"I continue to urge citizens to report crimes, to talk to police when you have information about a crime and to assist with prosecutions," said Isom. "The 'stop snitching' mentality has not benefitted anyone except for the criminals who avoid arrest or prosecution when victims or witnesses stay silent."
Here are the specific crime tallies of 2010, broken down by type of incident:
Violent Crime (Crimes Against Persons) decreased 15.6% compared to 2009, from 7,353 to 6,205. And 2010 had the fewest violent crime reports since 1967 when 6,020 violent crimes were reported.
Violent Crimes for 2010
Homicides: 144, up 0.7 percent compared to 143 in '09
Forcible Rapes: 188, down 25 percent from the 250 in '09
Robberies: 2,125, down 22 percent from the 2,721 in '09 and lowest since 1963
Aggravated Assault: 3,748 down 11 percent from 4,239 in '09
Property Crimes for 2010
Vehicle Thefts: 4,263, down 14 percent compared to 4,962 in '09. Police say that's the fewest number of car thefts since 1961! Still, that's an average of 11.6 cars stolen each day in St. Louis. Pretty impressive, I'd say.
Burglaries: 6,705, down two percent from 6,834 in '09
Larcenies (aka shoplifting, stealing, simple thefts): 16,356 down eight percent from 17,799 in '09. However "car clouting" (larceny from vehicles) actually increased 5.6 percent in 2010.
So, based on these numbers, will St. Louis retain its title next year as America's Most Dangerous City? Guess we'll have to wait and see on that one. It's worth noting, however, that violent crime is down nationwide in 2010.

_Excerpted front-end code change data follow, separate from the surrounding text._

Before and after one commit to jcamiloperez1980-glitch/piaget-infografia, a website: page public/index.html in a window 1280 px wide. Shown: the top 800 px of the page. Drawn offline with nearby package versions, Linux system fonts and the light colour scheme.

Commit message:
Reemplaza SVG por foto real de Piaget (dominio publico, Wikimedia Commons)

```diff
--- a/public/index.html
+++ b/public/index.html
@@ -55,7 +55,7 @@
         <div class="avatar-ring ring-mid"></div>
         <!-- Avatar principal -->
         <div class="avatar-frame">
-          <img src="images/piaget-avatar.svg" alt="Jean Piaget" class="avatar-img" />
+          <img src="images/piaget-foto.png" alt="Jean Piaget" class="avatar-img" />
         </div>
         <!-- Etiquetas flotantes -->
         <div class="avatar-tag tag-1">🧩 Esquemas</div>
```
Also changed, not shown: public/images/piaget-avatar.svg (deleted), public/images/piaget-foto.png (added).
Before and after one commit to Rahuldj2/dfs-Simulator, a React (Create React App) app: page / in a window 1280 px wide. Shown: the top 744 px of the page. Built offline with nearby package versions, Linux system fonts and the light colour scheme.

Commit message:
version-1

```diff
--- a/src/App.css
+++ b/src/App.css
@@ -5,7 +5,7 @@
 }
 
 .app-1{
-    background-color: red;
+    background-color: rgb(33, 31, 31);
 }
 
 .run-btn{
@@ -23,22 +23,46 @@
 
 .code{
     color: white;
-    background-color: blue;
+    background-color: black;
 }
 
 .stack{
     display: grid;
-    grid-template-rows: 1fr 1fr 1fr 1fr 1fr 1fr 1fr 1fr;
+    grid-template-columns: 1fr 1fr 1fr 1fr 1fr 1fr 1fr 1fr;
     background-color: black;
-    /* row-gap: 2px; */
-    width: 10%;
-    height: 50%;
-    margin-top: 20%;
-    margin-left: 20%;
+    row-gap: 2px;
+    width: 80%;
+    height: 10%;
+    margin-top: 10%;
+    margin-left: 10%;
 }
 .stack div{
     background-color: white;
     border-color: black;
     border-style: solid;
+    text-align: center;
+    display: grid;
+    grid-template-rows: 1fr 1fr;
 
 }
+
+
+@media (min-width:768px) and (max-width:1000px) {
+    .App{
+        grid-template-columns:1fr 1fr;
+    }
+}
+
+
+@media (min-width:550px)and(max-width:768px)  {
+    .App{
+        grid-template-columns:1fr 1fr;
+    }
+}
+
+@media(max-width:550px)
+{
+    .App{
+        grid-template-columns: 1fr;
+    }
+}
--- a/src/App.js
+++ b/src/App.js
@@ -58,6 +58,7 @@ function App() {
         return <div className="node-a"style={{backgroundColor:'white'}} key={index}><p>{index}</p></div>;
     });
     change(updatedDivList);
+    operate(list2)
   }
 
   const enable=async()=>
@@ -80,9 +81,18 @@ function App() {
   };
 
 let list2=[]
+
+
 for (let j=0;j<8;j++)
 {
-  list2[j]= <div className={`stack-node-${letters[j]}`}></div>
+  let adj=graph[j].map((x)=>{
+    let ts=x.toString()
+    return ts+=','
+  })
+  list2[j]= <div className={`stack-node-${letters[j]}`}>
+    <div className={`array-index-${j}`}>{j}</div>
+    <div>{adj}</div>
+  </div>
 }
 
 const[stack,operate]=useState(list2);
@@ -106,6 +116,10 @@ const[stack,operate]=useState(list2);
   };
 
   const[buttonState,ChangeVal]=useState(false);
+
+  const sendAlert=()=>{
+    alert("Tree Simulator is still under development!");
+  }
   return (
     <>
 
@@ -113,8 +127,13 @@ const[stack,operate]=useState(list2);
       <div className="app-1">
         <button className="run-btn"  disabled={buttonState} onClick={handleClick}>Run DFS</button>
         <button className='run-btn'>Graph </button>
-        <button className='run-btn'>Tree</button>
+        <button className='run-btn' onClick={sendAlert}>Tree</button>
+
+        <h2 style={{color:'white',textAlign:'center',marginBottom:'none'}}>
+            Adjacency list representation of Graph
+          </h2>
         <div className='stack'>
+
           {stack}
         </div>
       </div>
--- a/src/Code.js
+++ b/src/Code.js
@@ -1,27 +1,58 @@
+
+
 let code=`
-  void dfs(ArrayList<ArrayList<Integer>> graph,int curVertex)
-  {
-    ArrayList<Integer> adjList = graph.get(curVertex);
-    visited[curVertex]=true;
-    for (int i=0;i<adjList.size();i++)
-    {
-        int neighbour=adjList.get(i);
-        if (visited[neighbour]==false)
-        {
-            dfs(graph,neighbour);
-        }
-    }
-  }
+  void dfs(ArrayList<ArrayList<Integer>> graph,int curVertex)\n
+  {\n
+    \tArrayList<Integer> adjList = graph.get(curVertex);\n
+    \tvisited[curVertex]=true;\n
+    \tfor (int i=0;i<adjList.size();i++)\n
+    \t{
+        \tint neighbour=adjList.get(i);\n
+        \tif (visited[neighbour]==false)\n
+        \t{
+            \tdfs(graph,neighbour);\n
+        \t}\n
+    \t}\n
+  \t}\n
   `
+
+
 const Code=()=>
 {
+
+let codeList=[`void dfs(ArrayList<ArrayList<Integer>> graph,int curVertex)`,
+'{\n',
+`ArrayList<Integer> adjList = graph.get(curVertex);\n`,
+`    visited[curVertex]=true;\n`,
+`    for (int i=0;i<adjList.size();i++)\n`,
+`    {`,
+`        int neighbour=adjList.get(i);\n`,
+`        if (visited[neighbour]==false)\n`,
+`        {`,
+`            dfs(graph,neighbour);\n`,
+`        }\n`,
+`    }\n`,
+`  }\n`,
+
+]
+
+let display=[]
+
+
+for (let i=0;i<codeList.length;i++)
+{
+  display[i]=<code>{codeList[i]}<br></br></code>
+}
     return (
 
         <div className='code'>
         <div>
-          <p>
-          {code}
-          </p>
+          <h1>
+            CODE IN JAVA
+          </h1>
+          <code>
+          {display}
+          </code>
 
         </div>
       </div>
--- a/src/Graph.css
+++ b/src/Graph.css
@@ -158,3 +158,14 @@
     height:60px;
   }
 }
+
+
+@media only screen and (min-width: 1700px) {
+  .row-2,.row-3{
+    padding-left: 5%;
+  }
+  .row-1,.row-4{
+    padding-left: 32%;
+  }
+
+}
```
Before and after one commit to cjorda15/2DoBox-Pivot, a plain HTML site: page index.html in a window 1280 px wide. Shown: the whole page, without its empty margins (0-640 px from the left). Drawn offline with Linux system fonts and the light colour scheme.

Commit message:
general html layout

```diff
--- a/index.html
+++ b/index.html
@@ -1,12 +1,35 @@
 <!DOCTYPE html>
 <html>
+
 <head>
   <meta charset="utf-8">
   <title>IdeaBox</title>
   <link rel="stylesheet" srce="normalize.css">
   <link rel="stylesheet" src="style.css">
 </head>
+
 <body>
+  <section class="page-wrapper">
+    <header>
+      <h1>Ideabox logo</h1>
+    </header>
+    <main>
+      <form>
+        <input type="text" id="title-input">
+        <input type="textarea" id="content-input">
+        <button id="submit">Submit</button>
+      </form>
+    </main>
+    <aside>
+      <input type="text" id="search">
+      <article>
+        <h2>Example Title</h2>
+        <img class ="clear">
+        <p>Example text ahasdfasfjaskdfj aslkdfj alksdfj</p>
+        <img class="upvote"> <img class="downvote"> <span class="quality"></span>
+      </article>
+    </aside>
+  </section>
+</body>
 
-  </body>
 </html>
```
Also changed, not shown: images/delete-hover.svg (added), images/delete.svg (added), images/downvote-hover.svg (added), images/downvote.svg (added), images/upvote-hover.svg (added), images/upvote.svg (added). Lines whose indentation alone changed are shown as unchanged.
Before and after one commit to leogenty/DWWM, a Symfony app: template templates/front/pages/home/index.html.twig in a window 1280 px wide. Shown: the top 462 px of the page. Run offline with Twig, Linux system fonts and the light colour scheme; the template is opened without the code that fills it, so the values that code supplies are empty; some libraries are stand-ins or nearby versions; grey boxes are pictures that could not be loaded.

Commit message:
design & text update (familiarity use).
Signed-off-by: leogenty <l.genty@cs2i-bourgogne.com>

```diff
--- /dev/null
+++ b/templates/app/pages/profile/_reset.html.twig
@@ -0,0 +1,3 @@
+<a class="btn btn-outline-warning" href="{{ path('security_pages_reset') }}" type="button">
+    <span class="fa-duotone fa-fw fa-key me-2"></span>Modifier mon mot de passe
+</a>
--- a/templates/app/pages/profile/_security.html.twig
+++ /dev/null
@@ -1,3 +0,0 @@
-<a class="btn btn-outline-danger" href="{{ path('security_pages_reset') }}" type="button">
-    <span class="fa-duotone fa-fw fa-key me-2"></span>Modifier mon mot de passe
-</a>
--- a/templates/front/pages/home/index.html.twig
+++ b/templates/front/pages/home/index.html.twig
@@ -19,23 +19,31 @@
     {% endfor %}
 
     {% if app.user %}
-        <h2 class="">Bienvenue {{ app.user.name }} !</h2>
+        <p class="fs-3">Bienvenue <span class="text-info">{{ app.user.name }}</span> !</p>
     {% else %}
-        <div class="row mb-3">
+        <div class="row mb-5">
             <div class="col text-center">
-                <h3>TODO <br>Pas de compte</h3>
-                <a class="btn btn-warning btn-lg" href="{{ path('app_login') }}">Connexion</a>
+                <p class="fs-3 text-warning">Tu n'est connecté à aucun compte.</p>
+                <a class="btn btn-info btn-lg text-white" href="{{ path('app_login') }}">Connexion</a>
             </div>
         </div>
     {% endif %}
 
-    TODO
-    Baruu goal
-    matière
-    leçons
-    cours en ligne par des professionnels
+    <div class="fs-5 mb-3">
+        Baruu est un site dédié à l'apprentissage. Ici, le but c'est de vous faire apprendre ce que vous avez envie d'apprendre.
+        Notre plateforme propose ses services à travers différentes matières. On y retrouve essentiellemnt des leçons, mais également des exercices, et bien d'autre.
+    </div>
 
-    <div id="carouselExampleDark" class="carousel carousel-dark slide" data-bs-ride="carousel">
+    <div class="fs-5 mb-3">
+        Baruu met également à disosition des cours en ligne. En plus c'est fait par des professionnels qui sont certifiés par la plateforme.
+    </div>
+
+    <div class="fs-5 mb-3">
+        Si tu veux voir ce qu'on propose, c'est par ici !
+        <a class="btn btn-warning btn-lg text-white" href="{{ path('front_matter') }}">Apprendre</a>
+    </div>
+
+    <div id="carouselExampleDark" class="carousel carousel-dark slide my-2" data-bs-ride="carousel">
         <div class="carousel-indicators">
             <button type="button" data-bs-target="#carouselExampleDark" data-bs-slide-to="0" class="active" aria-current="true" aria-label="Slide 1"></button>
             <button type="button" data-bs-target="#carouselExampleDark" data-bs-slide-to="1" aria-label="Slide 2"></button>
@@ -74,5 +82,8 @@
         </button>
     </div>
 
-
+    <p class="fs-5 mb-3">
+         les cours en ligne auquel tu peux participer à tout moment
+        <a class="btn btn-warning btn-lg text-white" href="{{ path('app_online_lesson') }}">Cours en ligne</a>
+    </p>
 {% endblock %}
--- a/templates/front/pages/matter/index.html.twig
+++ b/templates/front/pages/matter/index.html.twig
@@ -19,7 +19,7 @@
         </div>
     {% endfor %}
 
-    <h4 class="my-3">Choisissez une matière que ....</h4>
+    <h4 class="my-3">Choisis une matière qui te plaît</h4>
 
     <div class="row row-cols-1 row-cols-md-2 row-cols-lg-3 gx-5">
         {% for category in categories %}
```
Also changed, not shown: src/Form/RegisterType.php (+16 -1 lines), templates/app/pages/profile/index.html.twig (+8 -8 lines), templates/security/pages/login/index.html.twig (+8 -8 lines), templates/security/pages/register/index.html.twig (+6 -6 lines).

As we've done the last few years, I plan to get additional homicide data from the St. Louis. If 2010 is anything like recent years, at least one-third of victims will be between the ages of 13 and 21.